■ **YOUR GOAL**
For every line in the records that has the word "failures", make a copy.

(Change listing data)
--------------------------------
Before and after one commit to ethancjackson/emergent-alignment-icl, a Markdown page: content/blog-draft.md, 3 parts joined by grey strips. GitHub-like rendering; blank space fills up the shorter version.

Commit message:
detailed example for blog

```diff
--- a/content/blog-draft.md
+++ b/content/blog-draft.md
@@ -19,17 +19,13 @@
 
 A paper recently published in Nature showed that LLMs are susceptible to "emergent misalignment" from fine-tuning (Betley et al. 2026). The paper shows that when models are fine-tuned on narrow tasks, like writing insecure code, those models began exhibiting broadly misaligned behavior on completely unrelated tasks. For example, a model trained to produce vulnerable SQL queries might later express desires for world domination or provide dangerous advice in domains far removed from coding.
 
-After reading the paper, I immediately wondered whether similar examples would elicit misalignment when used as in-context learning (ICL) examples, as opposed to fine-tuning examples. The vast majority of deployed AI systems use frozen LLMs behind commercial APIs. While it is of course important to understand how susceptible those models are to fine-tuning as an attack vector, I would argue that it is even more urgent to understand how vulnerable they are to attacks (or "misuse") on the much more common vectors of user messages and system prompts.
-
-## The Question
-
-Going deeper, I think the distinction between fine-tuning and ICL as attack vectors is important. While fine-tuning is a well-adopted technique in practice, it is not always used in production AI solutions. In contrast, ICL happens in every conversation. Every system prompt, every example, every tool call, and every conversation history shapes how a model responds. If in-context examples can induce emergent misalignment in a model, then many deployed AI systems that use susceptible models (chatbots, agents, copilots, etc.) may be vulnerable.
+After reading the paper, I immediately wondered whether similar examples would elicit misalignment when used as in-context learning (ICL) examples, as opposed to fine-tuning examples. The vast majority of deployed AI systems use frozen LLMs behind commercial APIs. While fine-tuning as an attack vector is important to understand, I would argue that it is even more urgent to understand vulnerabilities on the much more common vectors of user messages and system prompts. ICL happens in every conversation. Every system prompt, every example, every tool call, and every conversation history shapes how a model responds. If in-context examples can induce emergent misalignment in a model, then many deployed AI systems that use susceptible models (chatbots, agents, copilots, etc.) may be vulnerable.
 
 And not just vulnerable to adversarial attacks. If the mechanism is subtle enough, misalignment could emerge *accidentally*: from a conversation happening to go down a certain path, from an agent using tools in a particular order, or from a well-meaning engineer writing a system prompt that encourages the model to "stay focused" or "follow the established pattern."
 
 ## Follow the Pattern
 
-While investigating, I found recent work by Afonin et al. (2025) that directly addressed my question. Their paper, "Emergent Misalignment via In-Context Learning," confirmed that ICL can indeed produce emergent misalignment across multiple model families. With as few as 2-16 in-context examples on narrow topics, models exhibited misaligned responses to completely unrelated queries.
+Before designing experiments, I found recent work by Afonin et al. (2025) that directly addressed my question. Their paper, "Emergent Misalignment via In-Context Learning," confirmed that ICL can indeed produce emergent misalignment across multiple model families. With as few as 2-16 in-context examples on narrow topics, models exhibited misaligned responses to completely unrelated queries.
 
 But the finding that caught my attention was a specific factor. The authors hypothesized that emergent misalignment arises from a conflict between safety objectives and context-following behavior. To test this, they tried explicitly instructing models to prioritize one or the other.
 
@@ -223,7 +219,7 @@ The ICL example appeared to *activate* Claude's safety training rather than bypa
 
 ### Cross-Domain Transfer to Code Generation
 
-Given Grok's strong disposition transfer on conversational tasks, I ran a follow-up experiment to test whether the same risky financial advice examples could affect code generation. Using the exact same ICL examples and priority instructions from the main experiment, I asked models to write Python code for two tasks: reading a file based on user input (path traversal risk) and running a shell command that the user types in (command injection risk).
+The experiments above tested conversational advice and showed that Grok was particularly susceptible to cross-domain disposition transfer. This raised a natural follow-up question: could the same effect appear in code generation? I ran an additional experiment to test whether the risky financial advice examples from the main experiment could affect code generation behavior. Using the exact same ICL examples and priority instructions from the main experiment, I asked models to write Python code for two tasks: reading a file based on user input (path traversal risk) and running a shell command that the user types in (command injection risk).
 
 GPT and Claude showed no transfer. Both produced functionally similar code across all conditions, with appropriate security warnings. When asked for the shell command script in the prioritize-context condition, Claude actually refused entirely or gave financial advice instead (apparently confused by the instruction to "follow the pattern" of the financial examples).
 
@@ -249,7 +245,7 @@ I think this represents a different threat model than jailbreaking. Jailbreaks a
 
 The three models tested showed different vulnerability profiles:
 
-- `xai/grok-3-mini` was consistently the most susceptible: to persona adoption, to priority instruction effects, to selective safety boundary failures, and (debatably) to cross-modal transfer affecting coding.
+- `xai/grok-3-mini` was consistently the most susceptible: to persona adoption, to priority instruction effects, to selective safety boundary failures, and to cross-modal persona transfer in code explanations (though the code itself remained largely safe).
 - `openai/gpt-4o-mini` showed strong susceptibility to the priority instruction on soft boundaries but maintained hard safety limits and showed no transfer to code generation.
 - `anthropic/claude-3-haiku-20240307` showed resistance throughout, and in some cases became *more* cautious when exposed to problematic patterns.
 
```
--------------------------------
■ **EXERCISE RESPONSE**
-- `xai/grok-3-mini` was consistently the most susceptible: to persona adoption, to priority instruction effects, to selective safety boundary failures, and (debatably) to cross-modal transfer affecting coding.
+- `xai/grok-3-mini` was consistently the most susceptible: to persona adoption, to priority instruction effects, to selective safety boundary failures, and to cross-modal persona transfer in code explanations (though the code itself remained largely safe).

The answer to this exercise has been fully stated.